Scientists with Berkeley Lab and the University of Illinois combined quantum dot light emitters with spectrally matched photonic mirrors to create blue light collecting solar cells. These special solar cells reportedly collect blue photons at 30 times the concentration of conventional solar cells, the highest luminescent concentration factor ever. The scientists contend that this development may lead to the low-cost solar cells utilize the high-energy part of the solar spectrum efficiently.
Berkeley Lab director Paul Alivisatos who led the research pointed out that they also achieved an optical efficiency of 82-percent for blue photons. Alivisatos and Ralph Nuzzo of the University of Illinois are two of the authors of a paper in ACS Photonics describing the development.
An LSC (luminous solar concentrator) employs a process called Stokes shift to absorb the light on a plate embedded with highly efficient light emitters called “lumophores”. The lumophores re-emit the absorbed light at longer wavelengths, and an inexpensive waveguide directs the re-emitted light to a micro-solar cell, which converts it to electricity. The plate is much larger than the micro-solar cell. So, the light is highly concentrated.
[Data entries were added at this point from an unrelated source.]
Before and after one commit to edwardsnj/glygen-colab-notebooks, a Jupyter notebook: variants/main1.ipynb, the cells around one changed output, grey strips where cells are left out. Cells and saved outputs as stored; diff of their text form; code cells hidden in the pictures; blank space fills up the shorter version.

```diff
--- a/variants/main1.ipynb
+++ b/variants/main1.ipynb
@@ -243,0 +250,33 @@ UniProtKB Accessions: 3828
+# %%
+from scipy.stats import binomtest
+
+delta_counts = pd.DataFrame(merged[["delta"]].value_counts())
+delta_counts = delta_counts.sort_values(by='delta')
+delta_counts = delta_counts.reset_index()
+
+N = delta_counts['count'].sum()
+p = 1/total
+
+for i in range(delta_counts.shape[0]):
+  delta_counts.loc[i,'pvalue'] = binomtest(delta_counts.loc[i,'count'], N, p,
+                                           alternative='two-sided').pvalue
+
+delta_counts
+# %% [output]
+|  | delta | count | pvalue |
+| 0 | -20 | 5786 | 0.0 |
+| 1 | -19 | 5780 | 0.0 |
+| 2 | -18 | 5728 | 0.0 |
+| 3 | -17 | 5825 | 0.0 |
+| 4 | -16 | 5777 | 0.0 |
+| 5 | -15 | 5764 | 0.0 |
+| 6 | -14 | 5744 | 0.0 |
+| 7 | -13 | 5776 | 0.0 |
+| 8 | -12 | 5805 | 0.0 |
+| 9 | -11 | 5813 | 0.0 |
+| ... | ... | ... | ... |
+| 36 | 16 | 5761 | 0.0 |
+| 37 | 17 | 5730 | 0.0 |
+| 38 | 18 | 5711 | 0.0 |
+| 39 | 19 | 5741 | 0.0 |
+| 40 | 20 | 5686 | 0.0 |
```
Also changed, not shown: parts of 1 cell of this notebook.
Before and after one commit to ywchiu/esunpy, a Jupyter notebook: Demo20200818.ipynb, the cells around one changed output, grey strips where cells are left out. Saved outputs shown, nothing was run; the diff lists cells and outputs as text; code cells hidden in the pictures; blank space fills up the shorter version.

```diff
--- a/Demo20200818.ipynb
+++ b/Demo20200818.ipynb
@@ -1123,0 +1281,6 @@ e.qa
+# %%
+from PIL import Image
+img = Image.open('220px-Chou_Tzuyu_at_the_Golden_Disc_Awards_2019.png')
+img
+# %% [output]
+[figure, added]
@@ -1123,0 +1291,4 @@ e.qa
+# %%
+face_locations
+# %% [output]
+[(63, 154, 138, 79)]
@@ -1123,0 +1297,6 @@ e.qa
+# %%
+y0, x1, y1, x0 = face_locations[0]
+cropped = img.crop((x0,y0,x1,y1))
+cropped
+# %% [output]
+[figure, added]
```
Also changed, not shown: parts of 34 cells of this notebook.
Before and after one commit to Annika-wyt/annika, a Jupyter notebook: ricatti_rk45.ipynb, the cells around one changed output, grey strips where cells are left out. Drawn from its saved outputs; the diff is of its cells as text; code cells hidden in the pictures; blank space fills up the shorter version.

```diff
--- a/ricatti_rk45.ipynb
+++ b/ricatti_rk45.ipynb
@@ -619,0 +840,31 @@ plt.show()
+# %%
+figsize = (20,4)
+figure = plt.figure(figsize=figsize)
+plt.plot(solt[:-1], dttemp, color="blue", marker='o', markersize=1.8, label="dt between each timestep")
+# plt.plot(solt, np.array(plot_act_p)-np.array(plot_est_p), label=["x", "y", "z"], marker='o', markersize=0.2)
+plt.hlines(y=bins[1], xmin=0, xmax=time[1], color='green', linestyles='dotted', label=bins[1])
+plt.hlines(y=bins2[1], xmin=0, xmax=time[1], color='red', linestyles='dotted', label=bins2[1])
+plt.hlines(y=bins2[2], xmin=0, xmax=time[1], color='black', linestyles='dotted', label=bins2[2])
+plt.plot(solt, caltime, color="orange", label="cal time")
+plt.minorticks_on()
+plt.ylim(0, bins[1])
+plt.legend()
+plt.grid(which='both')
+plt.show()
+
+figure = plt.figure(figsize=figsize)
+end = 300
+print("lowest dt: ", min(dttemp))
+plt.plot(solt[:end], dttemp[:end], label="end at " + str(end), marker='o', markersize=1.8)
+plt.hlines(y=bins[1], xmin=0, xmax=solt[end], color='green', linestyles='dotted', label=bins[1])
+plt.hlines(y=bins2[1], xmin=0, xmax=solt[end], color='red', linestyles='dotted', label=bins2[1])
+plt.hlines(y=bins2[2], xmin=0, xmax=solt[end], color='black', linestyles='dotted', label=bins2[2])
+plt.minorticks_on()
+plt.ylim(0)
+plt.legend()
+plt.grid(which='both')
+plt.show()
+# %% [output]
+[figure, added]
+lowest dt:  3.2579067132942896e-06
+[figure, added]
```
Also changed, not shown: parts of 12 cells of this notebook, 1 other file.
The micro-solar cell uses only small amounts of expensive III−V photovoltaic materials. Previously, parasitic losses have limited the concentration factor and collection efficiency of the molecular dyes that were used as lumophores.
“We replaced the molecular dyes in previous LSC systems with core/shell nanoparticles composed of cadmium selenide (CdSe) cores and cadmium sulfide (CdS) shells that increase the Stokes shift while reducing photon reabsorption,” Bronstein said.
Berkeley Lab, he National Renewable Energy Lab (NREL), the University of Illinois, and Caltech have begun partnering on a new DOE solar concentrator project called MOSAIC because of the success of the LSC. MOSAIC stands for Micro-scale Optimized Solar-cell Arrays with Integrated Concentration.